Every line from the opening of the records to the line with "Map And Location Is Embedded By Google Api" should be restated exactly, with both ends included and the pictures left out.

Records supplied =
------
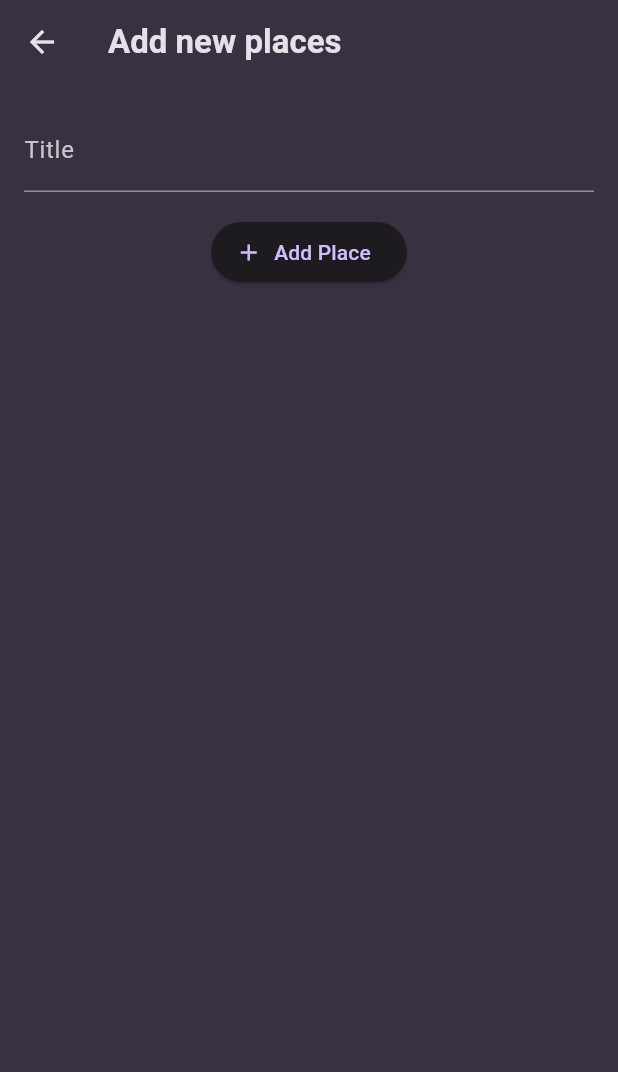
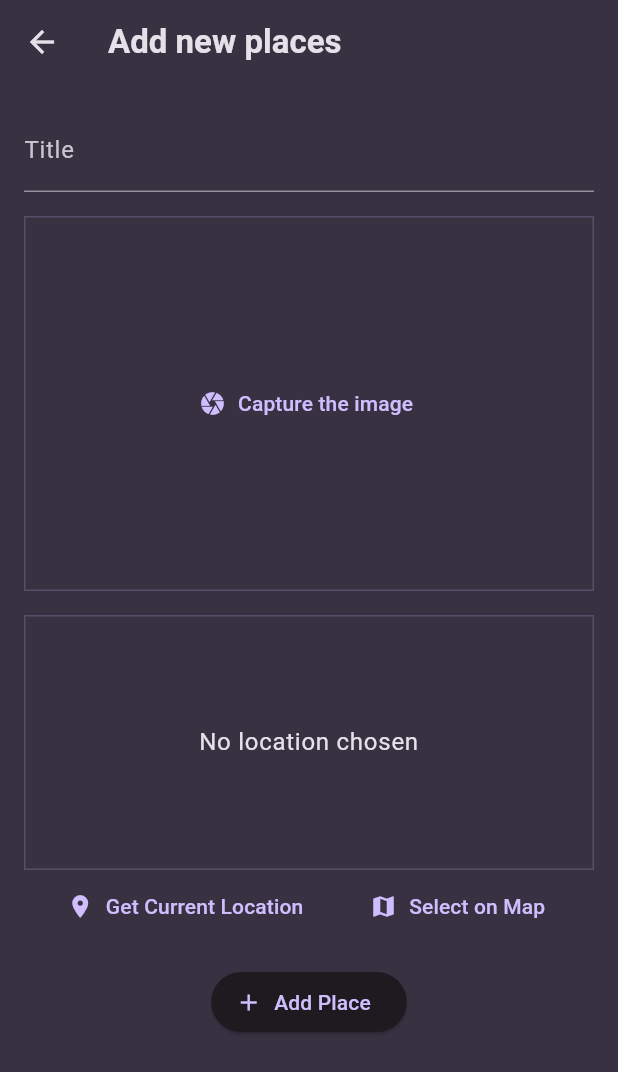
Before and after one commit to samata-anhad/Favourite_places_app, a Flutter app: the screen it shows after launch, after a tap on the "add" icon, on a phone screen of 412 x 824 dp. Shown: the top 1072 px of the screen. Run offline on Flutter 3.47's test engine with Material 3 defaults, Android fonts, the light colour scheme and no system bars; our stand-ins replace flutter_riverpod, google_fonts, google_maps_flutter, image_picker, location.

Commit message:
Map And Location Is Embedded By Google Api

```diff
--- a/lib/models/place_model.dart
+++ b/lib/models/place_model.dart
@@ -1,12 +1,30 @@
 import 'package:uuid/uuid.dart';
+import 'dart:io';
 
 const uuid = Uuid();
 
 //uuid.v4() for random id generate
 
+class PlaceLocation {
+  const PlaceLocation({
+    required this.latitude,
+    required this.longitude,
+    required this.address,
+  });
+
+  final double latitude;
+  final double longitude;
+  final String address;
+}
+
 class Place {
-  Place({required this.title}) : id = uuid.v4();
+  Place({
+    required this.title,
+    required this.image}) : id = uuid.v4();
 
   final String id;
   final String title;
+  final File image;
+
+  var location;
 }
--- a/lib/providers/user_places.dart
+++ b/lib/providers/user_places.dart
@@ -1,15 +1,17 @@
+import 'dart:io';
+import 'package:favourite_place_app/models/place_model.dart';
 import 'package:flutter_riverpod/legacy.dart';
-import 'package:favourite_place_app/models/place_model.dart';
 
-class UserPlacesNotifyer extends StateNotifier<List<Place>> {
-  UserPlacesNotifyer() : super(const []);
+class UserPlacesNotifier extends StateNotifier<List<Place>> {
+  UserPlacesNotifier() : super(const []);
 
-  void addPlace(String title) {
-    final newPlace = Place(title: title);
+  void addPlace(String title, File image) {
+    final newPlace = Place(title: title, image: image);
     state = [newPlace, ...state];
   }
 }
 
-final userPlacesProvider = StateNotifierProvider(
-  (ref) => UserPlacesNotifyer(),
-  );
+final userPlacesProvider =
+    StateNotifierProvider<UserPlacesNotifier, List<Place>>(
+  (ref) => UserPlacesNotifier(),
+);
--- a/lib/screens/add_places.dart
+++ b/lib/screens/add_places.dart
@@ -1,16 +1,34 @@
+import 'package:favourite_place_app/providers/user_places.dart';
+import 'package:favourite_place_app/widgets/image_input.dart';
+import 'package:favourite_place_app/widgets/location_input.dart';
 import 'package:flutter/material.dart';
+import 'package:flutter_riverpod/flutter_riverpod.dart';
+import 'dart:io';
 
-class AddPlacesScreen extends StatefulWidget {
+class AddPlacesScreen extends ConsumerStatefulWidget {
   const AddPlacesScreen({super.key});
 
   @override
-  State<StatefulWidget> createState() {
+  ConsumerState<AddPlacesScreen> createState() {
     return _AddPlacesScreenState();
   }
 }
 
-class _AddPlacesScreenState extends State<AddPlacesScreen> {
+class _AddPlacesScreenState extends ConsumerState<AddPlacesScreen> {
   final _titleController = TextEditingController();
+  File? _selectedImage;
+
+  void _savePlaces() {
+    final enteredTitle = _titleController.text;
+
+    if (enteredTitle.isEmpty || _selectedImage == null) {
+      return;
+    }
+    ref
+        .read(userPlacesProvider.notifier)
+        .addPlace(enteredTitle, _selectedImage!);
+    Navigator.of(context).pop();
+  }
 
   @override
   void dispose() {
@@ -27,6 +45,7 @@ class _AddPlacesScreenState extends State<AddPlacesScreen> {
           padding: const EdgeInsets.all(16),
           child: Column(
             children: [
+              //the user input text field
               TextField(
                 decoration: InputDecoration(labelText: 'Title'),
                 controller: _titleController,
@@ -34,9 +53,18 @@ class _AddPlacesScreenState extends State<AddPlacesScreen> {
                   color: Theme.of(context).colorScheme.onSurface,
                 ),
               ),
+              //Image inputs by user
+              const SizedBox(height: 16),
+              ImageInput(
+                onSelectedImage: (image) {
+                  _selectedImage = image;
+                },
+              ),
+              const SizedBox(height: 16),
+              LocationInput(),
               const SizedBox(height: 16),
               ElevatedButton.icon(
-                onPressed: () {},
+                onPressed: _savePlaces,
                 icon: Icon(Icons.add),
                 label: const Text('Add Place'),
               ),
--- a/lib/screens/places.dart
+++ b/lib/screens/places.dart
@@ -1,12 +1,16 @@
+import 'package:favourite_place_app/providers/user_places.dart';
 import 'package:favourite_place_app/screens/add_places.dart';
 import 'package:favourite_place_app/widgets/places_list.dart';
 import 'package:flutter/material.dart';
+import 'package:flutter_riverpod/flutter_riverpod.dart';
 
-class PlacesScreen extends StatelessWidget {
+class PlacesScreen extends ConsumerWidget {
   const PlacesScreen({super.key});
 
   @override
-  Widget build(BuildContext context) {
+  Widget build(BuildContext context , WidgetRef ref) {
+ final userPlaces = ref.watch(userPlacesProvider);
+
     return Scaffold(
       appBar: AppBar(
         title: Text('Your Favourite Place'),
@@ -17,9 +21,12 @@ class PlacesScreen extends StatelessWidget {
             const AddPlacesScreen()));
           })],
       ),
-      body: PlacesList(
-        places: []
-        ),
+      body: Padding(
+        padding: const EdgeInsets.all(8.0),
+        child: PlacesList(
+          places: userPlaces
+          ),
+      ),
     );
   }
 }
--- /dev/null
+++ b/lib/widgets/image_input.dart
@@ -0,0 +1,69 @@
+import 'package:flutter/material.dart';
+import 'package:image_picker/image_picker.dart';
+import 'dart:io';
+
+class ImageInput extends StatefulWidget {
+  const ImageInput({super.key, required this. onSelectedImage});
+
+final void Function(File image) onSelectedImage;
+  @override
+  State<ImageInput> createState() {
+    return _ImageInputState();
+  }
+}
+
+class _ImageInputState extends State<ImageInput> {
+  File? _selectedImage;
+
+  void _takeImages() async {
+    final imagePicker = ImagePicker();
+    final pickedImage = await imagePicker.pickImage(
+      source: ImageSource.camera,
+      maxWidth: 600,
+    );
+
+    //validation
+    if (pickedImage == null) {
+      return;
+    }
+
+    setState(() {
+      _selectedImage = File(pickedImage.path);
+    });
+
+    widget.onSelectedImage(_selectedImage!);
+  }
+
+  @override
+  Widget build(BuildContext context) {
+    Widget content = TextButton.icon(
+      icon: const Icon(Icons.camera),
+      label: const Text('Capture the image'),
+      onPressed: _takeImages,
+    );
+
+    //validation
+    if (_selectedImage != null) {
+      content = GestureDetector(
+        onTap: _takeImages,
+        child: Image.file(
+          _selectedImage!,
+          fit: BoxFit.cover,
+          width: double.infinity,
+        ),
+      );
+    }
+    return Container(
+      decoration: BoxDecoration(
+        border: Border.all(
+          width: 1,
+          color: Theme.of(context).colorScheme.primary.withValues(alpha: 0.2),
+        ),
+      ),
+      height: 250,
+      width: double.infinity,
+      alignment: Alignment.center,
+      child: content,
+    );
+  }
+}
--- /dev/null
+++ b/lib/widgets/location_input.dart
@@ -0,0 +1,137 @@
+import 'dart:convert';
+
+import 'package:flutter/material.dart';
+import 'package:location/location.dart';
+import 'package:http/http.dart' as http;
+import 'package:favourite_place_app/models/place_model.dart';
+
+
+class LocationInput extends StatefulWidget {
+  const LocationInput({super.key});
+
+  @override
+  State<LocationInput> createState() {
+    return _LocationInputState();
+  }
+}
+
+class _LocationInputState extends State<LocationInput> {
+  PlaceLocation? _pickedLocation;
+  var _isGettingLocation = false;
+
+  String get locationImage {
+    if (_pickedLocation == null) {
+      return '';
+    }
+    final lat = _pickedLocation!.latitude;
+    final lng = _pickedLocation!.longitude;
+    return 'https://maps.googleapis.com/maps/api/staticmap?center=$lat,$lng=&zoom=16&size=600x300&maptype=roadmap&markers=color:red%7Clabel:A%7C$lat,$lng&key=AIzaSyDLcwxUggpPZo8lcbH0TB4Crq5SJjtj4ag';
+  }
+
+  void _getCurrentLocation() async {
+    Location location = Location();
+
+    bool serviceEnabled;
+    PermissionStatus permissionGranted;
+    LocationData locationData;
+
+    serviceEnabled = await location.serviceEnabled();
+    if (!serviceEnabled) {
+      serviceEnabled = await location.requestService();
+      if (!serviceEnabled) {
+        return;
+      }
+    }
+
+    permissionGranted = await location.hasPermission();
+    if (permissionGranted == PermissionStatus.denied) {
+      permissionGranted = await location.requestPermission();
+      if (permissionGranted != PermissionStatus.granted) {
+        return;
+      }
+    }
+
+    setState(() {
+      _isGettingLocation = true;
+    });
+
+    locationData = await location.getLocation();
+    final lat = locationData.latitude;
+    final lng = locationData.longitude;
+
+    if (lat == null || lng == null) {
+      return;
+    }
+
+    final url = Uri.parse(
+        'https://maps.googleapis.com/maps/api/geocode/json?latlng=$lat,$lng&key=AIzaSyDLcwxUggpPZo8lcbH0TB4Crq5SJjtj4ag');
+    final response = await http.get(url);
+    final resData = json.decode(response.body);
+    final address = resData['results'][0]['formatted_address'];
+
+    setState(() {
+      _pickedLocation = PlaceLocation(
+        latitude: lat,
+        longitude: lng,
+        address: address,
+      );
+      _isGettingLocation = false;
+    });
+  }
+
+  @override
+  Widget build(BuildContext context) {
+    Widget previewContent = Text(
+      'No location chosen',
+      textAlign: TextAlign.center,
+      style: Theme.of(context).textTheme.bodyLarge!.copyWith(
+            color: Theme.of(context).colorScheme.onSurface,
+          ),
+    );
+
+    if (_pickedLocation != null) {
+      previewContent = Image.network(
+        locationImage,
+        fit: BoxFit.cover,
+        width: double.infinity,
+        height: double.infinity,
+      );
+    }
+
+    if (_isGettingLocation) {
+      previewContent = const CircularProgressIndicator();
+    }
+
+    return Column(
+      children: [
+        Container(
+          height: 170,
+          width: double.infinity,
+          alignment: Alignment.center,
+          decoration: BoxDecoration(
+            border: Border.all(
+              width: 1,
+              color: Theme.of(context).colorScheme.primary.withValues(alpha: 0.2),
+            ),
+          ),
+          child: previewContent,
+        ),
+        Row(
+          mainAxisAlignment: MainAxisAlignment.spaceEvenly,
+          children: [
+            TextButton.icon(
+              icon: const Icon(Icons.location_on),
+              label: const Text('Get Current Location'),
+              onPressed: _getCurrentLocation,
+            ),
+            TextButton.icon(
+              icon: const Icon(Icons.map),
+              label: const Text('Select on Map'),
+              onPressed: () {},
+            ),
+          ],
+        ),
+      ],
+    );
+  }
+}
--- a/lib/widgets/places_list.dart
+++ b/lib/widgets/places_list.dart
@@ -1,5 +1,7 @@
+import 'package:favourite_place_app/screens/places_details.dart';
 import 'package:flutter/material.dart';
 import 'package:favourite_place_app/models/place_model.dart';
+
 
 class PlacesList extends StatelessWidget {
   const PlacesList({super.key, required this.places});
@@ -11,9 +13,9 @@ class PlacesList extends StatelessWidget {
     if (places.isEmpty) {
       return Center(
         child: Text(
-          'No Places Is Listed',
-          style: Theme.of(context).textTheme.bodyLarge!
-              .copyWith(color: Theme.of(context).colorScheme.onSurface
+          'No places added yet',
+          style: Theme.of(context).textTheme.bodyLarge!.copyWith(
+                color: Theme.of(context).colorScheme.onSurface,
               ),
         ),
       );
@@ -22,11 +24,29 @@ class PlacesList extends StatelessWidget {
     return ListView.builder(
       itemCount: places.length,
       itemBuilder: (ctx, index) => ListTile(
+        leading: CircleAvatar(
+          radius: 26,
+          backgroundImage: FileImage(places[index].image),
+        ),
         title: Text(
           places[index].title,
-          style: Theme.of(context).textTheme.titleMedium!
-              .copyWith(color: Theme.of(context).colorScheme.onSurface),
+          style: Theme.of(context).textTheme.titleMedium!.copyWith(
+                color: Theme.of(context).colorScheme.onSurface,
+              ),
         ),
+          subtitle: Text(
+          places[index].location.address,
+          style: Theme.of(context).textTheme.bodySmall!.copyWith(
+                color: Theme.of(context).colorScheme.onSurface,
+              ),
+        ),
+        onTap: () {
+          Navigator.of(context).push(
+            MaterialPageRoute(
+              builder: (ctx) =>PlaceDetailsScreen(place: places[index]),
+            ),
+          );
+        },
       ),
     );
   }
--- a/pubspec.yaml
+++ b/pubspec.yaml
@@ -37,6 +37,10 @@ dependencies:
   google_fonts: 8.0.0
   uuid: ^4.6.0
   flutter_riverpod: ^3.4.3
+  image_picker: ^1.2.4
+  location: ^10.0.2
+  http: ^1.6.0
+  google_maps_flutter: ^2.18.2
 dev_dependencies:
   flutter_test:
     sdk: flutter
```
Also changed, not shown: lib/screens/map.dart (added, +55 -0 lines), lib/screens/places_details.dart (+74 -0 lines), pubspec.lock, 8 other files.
------
Response box =
Before and after one commit to samata-anhad/Favourite_places_app, a Flutter app: the screen it shows after launch, after a tap on the "add" icon, on a phone screen of 412 x 824 dp. Shown: the top 1072 px of the screen. Run offline on Flutter 3.47's test engine with Material 3 defaults, Android fonts, the light colour scheme and no system bars; our stand-ins replace flutter_riverpod, google_fonts, google_maps_flutter, image_picker, location.

Commit message:
Map And Location Is Embedded By Google Api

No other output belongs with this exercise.